### WHAT YOU NEED TO DO
Whatever the records hold, copy it exactly and completely.

### ENTRIES SUPPLIED
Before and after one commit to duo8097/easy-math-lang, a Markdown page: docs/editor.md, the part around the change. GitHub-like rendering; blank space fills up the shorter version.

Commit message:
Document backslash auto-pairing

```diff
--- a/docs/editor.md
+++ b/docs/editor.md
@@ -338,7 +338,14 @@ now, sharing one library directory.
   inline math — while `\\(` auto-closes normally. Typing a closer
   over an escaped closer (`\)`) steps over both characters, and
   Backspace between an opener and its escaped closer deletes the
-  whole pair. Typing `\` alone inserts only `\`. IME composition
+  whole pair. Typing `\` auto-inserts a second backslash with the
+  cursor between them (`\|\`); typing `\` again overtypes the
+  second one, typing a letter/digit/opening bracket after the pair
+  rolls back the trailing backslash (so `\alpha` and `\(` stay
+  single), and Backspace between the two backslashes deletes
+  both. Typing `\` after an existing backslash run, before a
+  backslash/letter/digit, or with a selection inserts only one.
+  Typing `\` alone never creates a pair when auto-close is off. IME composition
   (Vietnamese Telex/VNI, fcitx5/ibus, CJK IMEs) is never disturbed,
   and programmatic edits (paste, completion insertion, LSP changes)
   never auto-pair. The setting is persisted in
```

### RESULT OF THIS TASK
Before and after one commit to duo8097/easy-math-lang, a Markdown page: docs/editor.md, the part around the change. GitHub-like rendering; blank space fills up the shorter version.

Commit message:
Document backslash auto-pairing

```diff
--- a/docs/editor.md
+++ b/docs/editor.md
@@ -338,7 +338,14 @@ now, sharing one library directory.
   inline math — while `\\(` auto-closes normally. Typing a closer
   over an escaped closer (`\)`) steps over both characters, and
   Backspace between an opener and its escaped closer deletes the
-  whole pair. Typing `\` alone inserts only `\`. IME composition
+  whole pair. Typing `\` auto-inserts a second backslash with the
+  cursor between them (`\|\`); typing `\` again overtypes the
+  second one, typing a letter/digit/opening bracket after the pair
+  rolls back the trailing backslash (so `\alpha` and `\(` stay
+  single), and Backspace between the two backslashes deletes
+  both. Typing `\` after an existing backslash run, before a
+  backslash/letter/digit, or with a selection inserts only one.
+  Typing `\` alone never creates a pair when auto-close is off. IME composition
   (Vietnamese Telex/VNI, fcitx5/ibus, CJK IMEs) is never disturbed,
   and programmatic edits (paste, completion insertion, LSP changes)
   never auto-pair. The setting is persisted in
```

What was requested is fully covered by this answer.